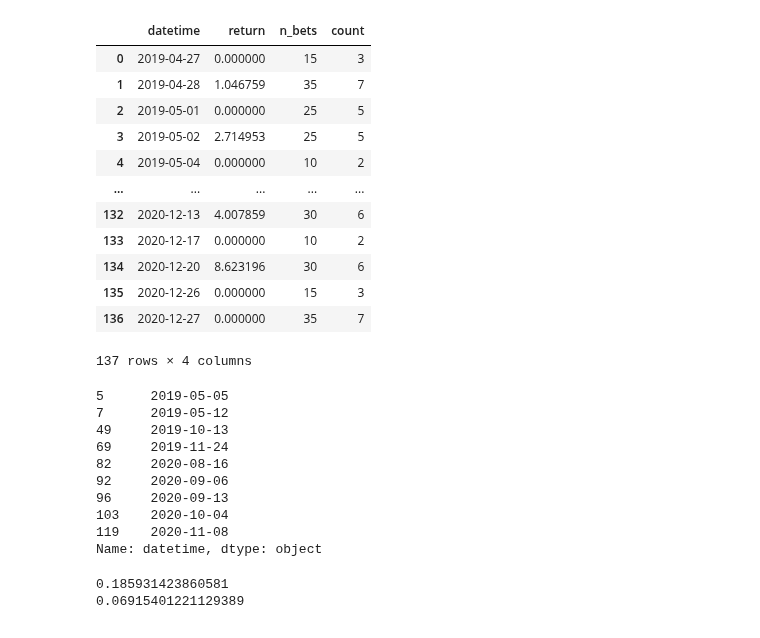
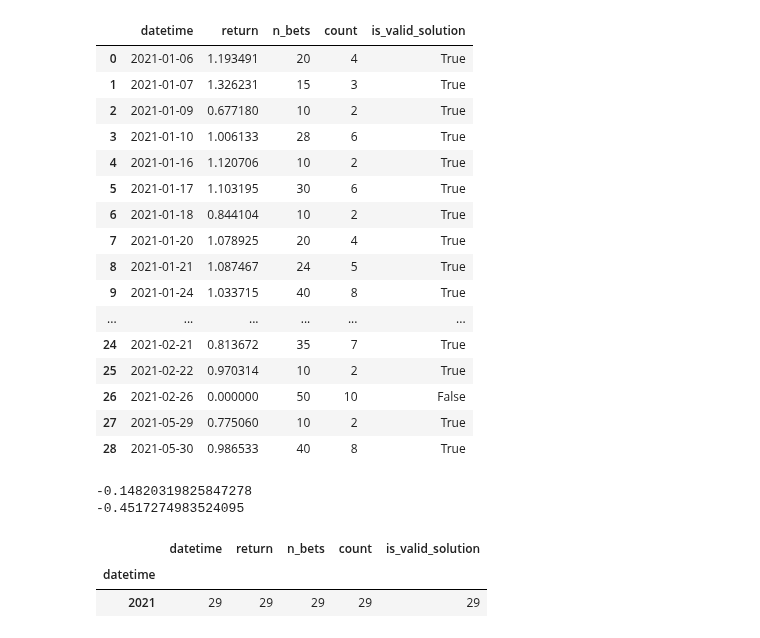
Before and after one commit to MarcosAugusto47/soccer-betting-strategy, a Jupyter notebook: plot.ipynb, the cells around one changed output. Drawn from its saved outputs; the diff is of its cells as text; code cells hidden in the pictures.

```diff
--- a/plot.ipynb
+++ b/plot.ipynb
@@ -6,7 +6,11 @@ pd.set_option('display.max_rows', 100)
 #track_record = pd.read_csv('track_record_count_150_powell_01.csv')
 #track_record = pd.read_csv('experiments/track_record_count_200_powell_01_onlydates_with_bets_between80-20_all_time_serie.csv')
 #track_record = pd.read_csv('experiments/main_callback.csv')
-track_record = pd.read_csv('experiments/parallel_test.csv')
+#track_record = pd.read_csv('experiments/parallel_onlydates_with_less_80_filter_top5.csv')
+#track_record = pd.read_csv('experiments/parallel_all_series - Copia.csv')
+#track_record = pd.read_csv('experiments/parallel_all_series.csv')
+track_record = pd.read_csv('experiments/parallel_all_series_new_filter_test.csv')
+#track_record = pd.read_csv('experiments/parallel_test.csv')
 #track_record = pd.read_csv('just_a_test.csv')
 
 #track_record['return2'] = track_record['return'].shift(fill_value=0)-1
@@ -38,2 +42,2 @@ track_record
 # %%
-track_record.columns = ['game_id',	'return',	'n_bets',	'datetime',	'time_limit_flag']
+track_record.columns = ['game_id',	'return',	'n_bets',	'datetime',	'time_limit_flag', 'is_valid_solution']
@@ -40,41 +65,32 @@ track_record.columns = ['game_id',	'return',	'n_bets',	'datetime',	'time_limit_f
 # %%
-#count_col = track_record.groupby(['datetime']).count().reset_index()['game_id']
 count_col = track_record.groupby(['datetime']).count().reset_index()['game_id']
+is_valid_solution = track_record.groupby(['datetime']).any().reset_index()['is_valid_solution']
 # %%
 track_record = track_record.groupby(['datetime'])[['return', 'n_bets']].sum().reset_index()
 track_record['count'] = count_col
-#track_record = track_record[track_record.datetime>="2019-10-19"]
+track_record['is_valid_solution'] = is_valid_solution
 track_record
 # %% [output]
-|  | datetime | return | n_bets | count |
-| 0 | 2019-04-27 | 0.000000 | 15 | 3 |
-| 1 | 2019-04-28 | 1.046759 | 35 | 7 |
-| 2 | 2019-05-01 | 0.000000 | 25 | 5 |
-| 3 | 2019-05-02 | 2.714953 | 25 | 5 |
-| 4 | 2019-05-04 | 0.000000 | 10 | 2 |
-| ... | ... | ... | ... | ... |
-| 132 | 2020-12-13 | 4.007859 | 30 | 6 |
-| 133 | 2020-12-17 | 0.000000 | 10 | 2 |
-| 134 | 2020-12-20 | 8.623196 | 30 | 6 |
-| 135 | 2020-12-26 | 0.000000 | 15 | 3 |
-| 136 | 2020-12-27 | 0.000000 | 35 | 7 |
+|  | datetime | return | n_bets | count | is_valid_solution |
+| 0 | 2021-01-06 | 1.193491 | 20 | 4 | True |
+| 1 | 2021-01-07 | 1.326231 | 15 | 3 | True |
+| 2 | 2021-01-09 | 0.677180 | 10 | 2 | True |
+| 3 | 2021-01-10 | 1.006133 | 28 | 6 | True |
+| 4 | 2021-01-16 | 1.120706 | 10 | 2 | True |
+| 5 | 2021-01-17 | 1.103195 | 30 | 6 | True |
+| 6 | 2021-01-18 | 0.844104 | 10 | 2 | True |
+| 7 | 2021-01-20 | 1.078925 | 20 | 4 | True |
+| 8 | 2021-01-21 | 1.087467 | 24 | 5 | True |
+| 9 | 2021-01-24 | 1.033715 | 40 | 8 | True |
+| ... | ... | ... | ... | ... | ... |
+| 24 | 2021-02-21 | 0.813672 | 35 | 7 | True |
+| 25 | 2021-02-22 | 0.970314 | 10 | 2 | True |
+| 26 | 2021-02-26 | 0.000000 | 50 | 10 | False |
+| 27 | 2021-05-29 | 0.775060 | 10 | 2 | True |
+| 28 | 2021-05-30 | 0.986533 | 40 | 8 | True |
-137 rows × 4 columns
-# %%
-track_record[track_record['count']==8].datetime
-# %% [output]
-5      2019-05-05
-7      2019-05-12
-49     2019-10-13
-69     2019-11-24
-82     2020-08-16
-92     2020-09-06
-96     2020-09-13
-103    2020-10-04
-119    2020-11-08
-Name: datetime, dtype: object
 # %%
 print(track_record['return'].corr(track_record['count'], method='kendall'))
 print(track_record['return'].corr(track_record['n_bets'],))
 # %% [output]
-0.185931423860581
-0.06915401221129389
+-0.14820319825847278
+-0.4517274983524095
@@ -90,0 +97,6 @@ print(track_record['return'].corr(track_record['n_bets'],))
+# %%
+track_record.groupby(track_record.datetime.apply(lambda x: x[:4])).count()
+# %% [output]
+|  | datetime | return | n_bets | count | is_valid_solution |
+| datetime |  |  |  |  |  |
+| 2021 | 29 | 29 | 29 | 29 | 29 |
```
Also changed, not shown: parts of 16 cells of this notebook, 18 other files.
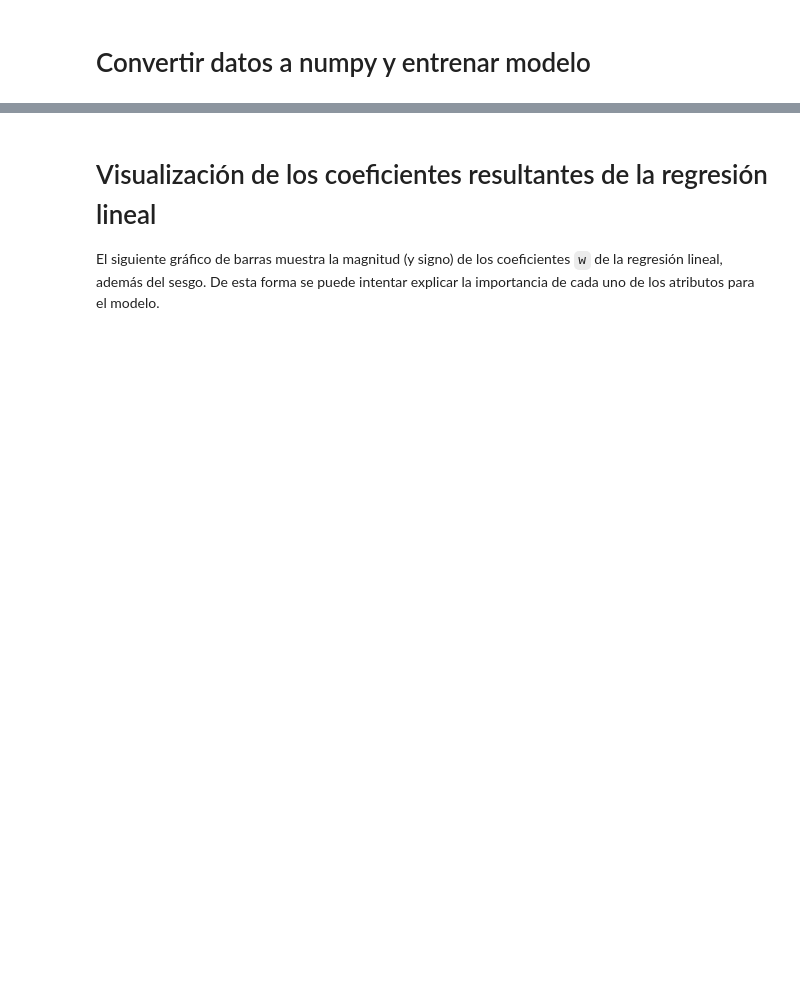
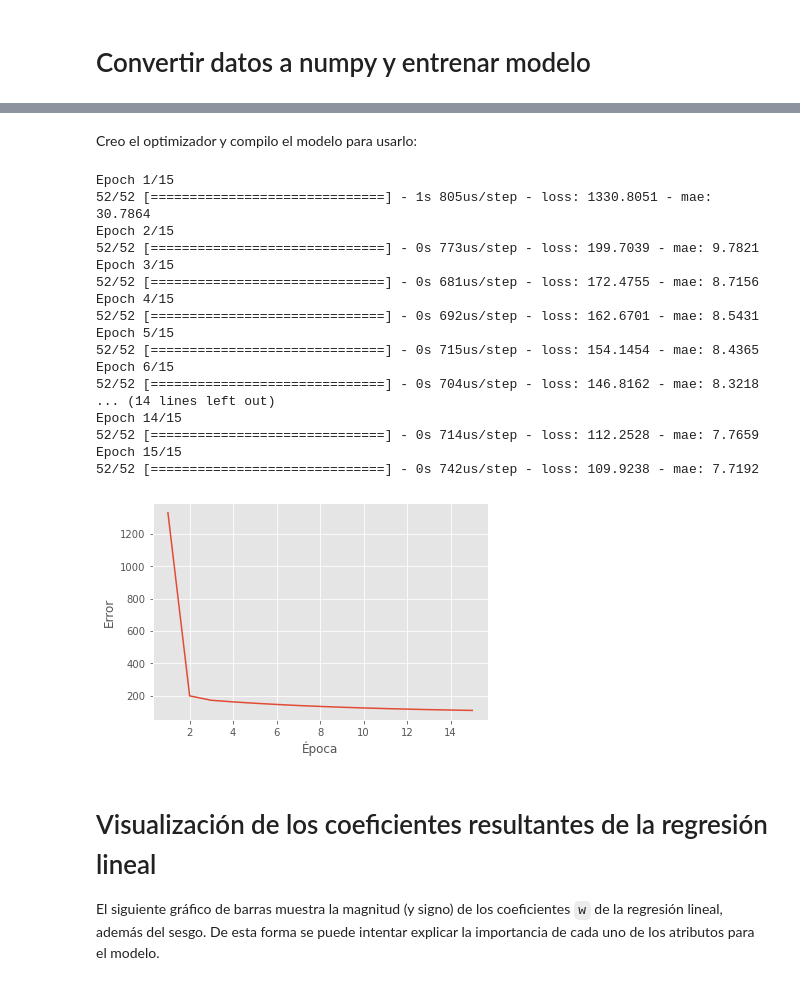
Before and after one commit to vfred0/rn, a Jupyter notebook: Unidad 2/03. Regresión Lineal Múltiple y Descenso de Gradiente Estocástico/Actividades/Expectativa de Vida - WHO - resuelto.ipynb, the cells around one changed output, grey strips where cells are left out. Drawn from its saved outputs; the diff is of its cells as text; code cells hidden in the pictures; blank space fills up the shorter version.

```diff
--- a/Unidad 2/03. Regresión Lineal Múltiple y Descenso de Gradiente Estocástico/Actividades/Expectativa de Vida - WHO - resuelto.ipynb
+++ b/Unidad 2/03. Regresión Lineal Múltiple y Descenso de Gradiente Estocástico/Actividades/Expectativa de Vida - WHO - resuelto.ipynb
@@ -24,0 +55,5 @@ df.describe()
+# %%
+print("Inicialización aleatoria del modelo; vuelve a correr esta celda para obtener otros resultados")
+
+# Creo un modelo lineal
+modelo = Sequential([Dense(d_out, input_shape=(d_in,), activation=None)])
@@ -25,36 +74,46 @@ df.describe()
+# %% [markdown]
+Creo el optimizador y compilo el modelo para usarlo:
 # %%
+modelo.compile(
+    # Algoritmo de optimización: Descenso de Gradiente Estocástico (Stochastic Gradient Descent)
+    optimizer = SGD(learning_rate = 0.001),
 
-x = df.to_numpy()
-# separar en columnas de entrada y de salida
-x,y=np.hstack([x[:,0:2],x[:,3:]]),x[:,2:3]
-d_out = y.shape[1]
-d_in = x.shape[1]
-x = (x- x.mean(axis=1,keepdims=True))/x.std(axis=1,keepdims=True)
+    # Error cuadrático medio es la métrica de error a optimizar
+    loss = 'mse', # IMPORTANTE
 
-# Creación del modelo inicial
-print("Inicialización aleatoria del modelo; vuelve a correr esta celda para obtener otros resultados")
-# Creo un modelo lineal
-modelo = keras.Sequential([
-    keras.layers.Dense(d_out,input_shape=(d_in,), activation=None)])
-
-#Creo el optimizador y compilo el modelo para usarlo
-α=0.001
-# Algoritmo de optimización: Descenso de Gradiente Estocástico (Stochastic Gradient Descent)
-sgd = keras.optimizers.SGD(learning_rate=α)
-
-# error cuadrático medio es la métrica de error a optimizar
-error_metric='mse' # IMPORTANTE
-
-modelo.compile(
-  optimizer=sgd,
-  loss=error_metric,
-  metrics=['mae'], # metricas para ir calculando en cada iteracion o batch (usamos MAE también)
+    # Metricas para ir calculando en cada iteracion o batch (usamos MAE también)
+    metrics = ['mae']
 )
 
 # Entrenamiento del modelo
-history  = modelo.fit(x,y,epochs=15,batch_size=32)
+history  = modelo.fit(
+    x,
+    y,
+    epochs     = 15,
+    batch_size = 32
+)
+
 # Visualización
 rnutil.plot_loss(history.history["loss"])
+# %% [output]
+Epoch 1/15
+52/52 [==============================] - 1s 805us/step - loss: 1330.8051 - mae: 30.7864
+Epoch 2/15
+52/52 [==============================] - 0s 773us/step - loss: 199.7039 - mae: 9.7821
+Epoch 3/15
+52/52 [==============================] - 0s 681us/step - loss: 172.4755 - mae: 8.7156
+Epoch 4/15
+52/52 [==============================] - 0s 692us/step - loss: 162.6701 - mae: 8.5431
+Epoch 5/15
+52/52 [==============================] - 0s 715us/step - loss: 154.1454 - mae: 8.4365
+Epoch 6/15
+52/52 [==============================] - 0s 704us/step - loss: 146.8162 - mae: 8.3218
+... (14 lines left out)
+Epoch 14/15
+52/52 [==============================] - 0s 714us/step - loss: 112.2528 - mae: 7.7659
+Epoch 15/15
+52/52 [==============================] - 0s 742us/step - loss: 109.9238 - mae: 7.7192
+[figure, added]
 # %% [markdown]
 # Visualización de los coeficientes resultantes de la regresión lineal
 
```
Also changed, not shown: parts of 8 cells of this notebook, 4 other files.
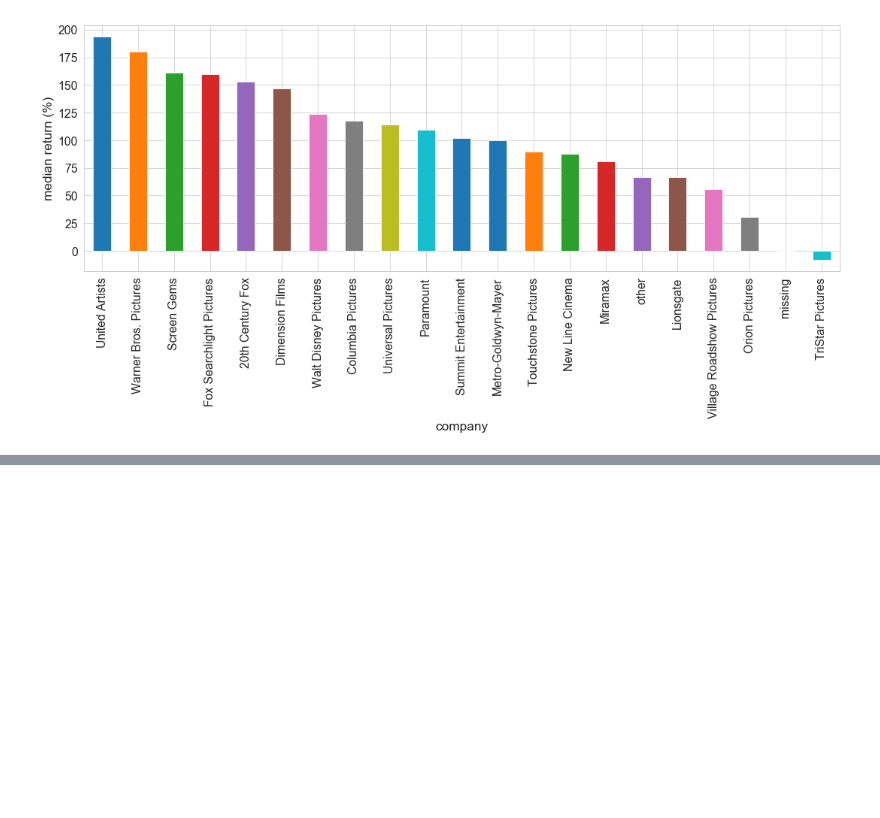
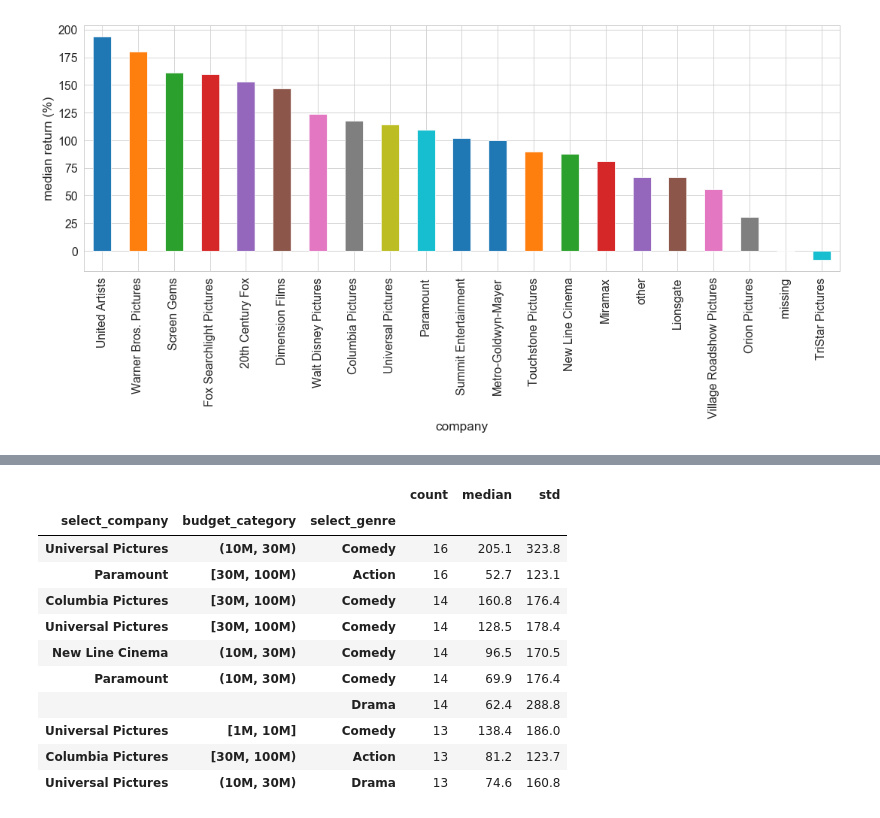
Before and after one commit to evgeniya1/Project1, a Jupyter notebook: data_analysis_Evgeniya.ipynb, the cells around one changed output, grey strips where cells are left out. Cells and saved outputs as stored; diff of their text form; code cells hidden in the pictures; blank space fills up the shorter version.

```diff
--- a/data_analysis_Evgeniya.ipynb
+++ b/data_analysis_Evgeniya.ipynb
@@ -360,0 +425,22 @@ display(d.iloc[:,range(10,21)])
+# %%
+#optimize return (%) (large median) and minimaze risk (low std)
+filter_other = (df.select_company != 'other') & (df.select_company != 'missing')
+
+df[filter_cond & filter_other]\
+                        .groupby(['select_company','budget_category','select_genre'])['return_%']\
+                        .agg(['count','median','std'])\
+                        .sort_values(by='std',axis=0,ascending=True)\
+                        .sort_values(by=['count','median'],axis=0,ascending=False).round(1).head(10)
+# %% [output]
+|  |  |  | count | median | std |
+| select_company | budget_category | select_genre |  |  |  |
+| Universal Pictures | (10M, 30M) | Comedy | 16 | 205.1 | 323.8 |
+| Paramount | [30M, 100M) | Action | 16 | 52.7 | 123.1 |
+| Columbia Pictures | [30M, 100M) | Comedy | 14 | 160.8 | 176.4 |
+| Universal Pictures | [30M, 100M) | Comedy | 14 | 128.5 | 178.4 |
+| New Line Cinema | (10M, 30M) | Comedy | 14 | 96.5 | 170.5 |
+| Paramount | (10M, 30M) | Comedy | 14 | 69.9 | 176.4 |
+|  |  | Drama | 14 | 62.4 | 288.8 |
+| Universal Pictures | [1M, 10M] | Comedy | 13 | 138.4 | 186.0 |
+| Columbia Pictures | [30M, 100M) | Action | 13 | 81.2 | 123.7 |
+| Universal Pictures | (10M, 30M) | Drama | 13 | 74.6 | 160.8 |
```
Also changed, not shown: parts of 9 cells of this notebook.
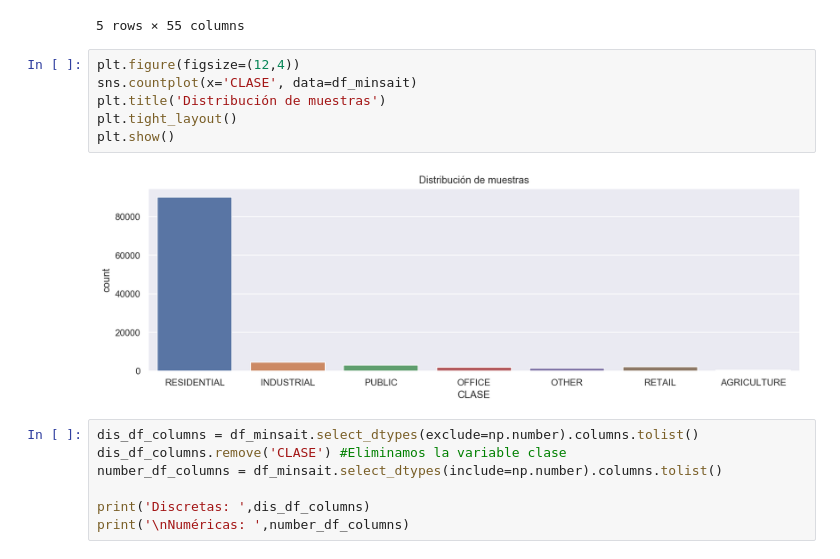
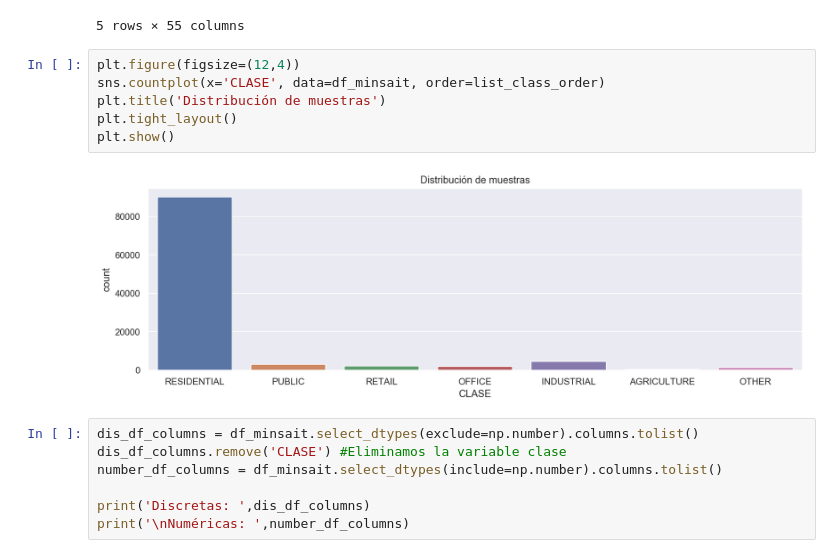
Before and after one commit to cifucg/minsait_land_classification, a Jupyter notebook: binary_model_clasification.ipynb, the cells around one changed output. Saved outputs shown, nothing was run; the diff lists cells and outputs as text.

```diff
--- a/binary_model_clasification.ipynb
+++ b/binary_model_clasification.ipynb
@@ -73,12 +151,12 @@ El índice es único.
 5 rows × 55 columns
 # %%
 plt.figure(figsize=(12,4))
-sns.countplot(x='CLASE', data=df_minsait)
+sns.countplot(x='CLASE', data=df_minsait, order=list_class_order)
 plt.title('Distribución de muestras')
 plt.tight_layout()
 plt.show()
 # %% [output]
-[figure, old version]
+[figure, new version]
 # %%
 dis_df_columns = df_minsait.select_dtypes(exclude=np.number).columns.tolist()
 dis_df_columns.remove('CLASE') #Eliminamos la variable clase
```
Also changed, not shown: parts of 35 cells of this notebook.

####################

= WHAT THIS TASK INVOLVES =
Your reply should be one number, the count of lines in the data that include the word "vuelve".

= EXPECTED ANSWER =
2